**WHAT IS EXPECTED:** Filter the data for "padding" and copy matching lines.

DATA RECORDS START

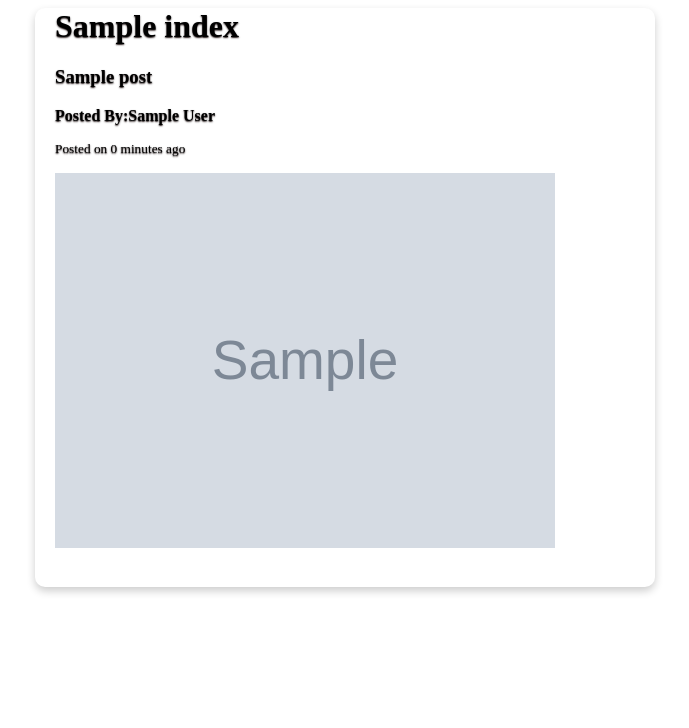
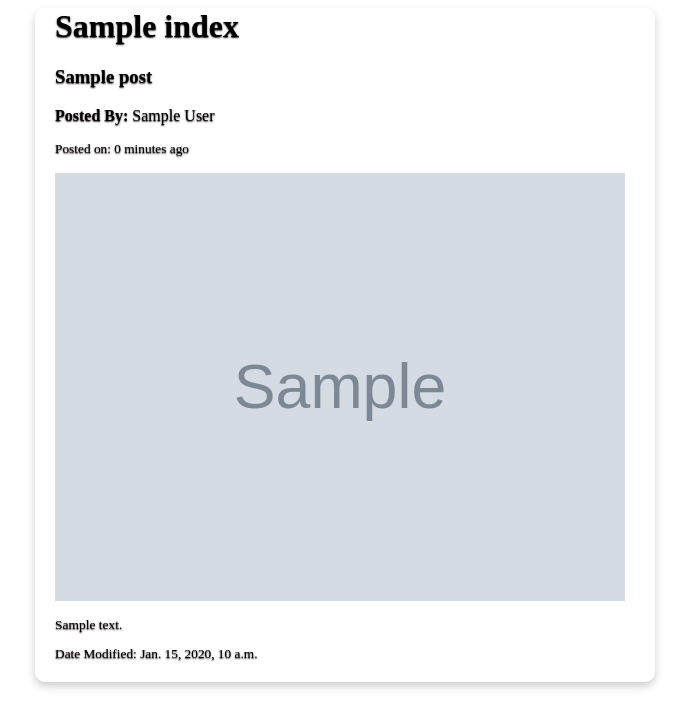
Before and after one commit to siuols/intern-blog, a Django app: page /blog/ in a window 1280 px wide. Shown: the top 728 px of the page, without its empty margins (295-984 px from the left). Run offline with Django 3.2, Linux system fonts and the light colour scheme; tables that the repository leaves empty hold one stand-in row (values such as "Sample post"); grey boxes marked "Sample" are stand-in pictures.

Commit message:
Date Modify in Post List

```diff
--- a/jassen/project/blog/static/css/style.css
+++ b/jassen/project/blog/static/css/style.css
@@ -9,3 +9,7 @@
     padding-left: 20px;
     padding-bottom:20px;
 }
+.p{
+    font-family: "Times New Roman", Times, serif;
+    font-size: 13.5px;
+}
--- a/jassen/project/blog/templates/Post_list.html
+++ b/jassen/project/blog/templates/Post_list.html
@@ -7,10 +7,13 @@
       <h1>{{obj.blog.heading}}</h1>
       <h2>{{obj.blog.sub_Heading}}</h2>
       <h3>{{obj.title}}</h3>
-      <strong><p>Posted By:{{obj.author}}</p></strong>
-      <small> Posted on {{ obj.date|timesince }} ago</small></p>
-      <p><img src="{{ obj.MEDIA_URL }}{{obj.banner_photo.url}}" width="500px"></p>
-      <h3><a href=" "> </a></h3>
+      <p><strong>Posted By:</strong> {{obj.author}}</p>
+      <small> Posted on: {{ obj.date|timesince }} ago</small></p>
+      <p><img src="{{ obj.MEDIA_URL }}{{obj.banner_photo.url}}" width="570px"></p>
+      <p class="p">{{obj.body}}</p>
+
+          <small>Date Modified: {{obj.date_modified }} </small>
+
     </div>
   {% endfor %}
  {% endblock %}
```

DATA RECORDS END
DATA RECORDS START

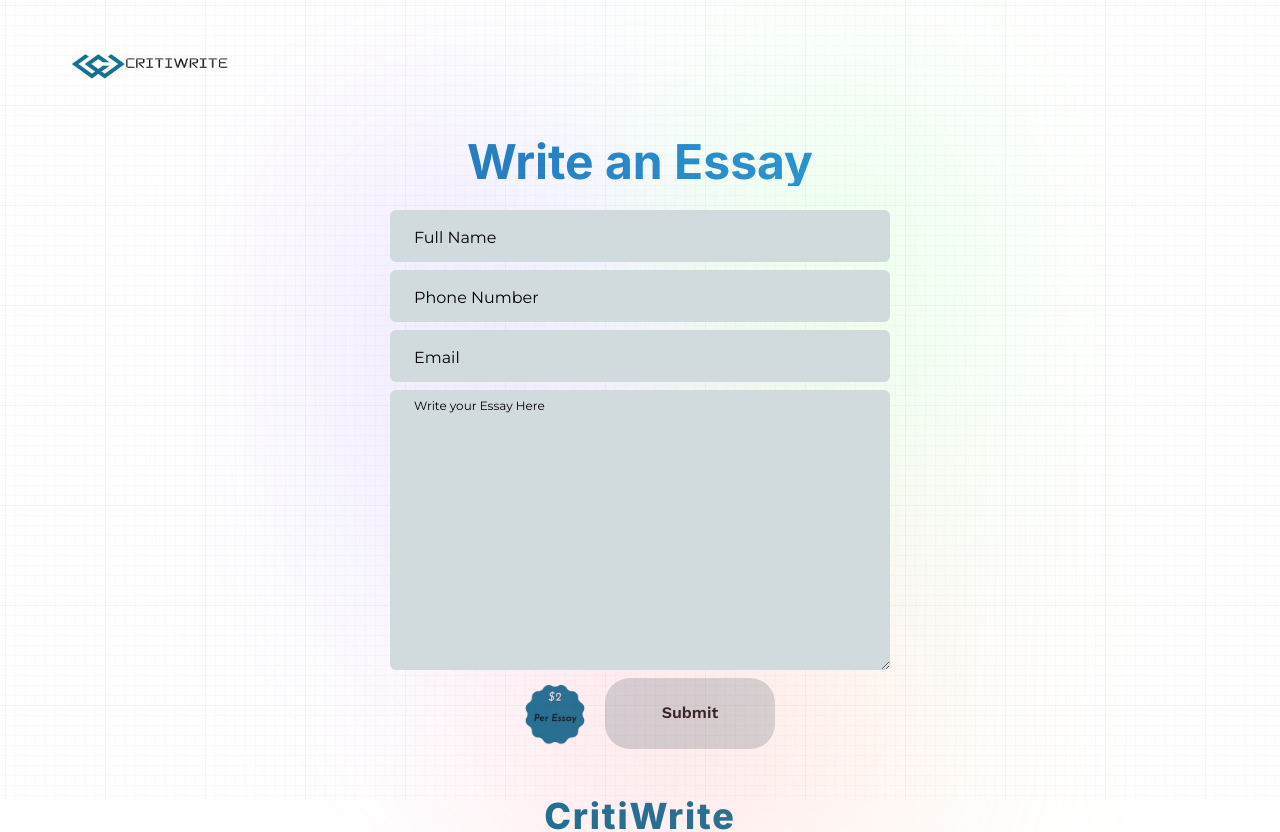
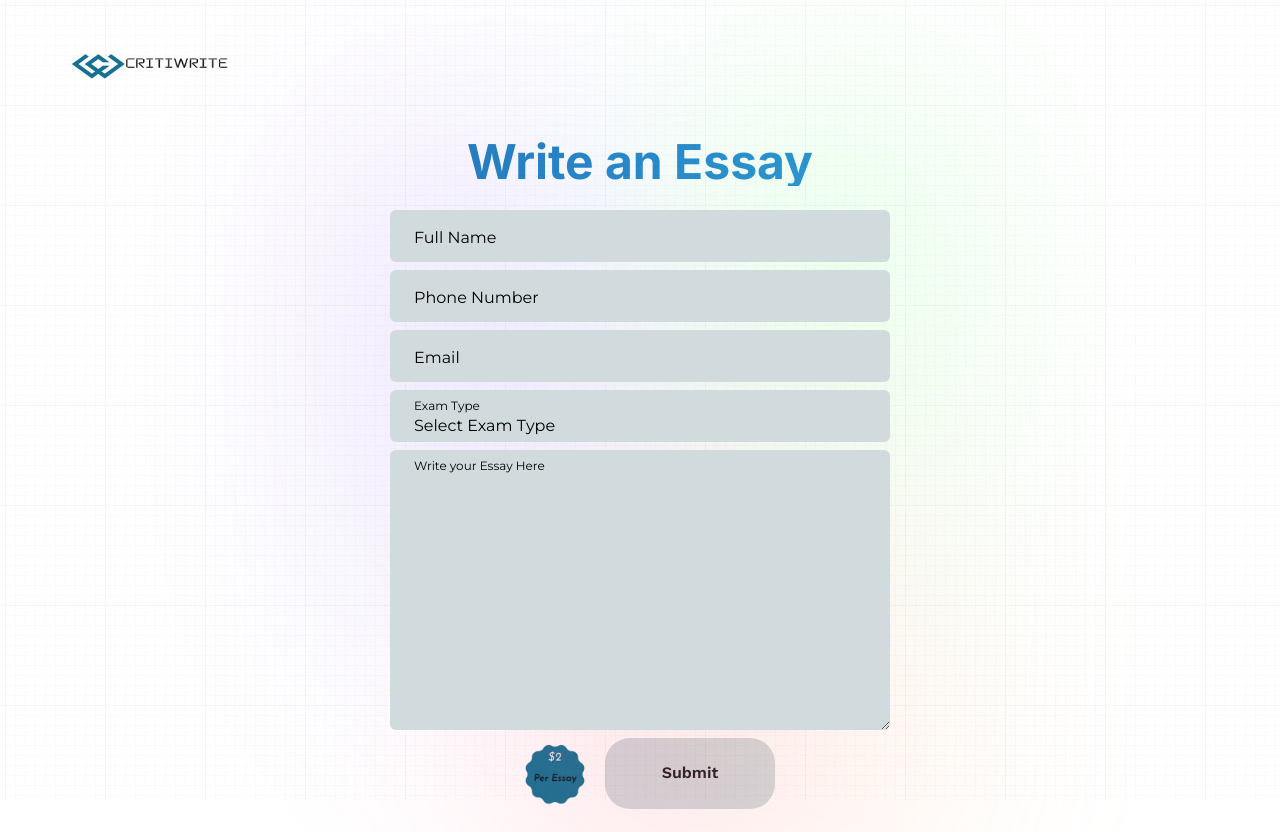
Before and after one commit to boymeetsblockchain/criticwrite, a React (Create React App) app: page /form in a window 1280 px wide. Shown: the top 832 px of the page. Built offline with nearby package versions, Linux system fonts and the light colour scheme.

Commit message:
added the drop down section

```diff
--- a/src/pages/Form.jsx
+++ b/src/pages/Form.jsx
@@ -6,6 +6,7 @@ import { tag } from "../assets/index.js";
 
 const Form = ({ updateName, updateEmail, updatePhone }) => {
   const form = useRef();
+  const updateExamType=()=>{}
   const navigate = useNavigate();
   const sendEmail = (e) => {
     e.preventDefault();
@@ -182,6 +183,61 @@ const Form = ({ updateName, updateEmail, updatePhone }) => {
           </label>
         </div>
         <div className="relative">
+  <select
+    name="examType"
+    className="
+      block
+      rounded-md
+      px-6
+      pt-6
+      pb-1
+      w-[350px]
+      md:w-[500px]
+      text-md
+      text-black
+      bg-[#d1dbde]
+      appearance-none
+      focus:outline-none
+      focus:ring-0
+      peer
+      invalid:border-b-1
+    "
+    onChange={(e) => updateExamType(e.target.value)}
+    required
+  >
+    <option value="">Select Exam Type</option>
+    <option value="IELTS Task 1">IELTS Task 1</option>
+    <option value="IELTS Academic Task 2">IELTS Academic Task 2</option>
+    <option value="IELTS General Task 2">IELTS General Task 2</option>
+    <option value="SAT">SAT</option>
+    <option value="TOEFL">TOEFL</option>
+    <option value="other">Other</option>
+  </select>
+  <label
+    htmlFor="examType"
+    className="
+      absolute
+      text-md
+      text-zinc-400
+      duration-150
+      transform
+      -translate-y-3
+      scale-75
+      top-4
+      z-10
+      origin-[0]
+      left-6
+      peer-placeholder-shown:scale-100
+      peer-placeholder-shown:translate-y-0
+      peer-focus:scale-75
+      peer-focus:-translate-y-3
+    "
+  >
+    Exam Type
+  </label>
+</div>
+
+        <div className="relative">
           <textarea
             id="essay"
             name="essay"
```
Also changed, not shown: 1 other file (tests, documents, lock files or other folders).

DATA RECORDS END
DATA RECORDS START

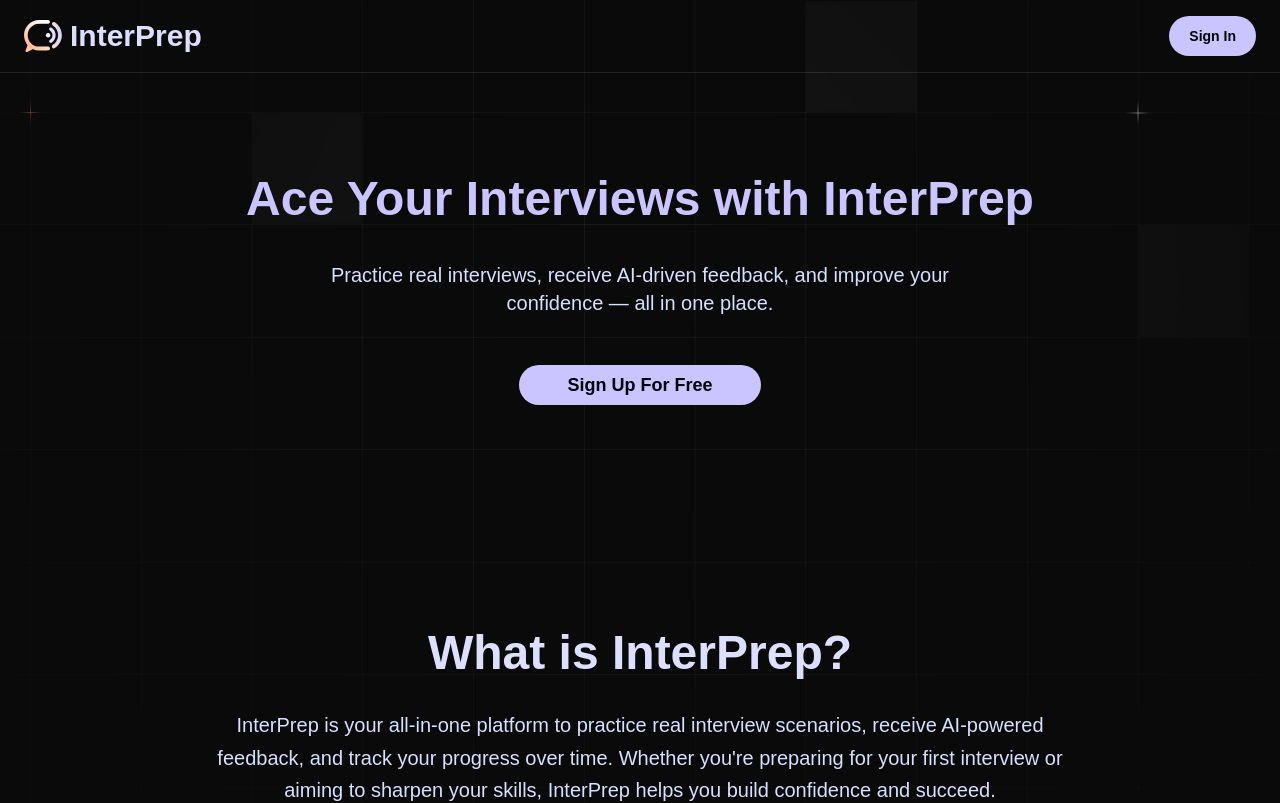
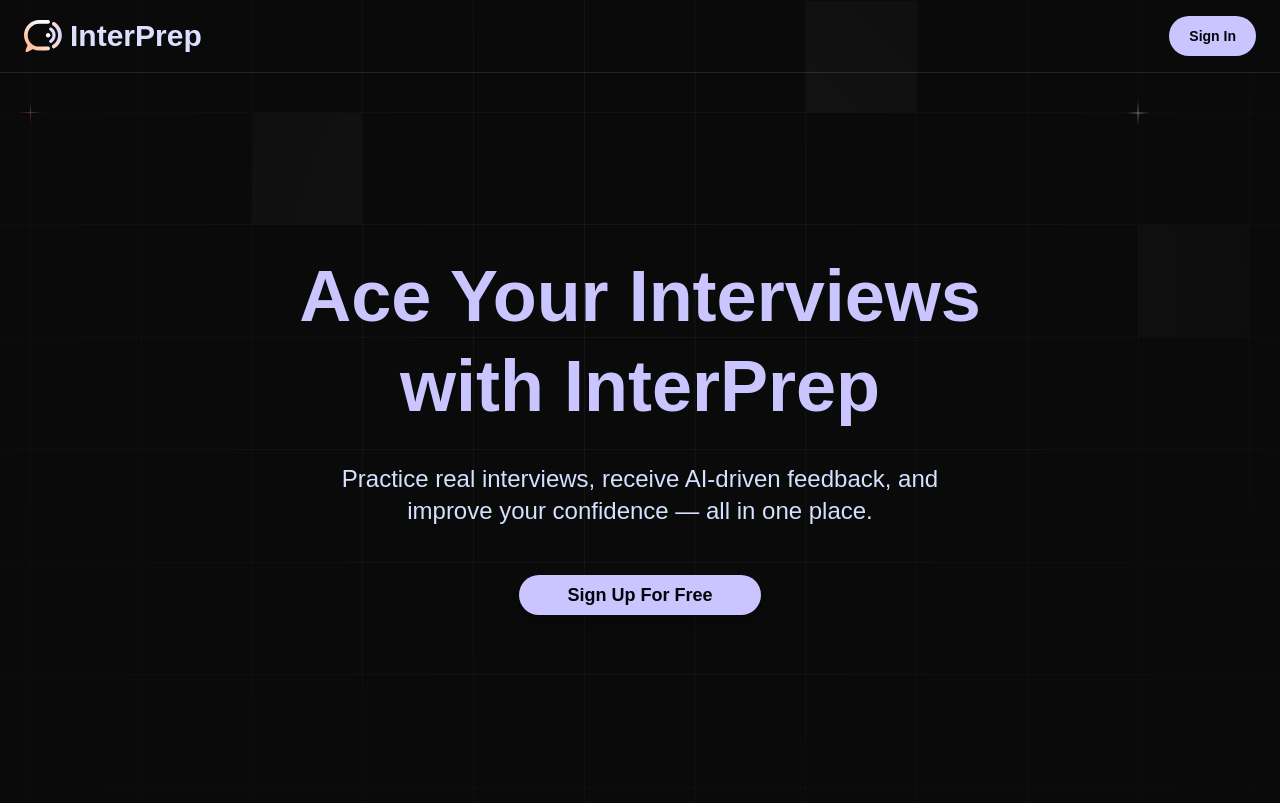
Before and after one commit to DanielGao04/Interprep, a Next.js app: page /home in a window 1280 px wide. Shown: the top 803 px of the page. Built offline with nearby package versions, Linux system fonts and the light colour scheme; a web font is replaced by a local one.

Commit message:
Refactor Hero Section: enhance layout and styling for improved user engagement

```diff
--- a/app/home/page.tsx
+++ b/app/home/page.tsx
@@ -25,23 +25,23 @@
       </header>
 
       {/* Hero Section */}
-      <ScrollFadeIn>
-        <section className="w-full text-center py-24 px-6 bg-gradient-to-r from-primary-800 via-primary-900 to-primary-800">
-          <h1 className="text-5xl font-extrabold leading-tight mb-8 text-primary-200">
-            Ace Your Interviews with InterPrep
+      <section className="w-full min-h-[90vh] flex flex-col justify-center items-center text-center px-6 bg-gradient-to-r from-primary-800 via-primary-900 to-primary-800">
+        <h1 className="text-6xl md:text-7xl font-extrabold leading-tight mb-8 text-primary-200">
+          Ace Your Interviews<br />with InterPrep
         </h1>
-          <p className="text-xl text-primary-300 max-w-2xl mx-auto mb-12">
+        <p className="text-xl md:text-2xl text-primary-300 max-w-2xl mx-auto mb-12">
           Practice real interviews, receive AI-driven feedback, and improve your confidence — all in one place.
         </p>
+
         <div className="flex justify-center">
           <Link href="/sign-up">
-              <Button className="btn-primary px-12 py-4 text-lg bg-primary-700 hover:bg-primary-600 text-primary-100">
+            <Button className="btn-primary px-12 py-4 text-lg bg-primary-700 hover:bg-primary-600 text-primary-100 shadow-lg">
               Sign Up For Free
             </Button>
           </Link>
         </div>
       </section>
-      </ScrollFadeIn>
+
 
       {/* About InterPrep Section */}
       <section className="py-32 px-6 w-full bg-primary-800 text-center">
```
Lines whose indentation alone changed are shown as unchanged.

DATA RECORDS END

**OUTPUT FOR THIS TASK:**
     padding-left: 20px;
     padding-bottom:20px;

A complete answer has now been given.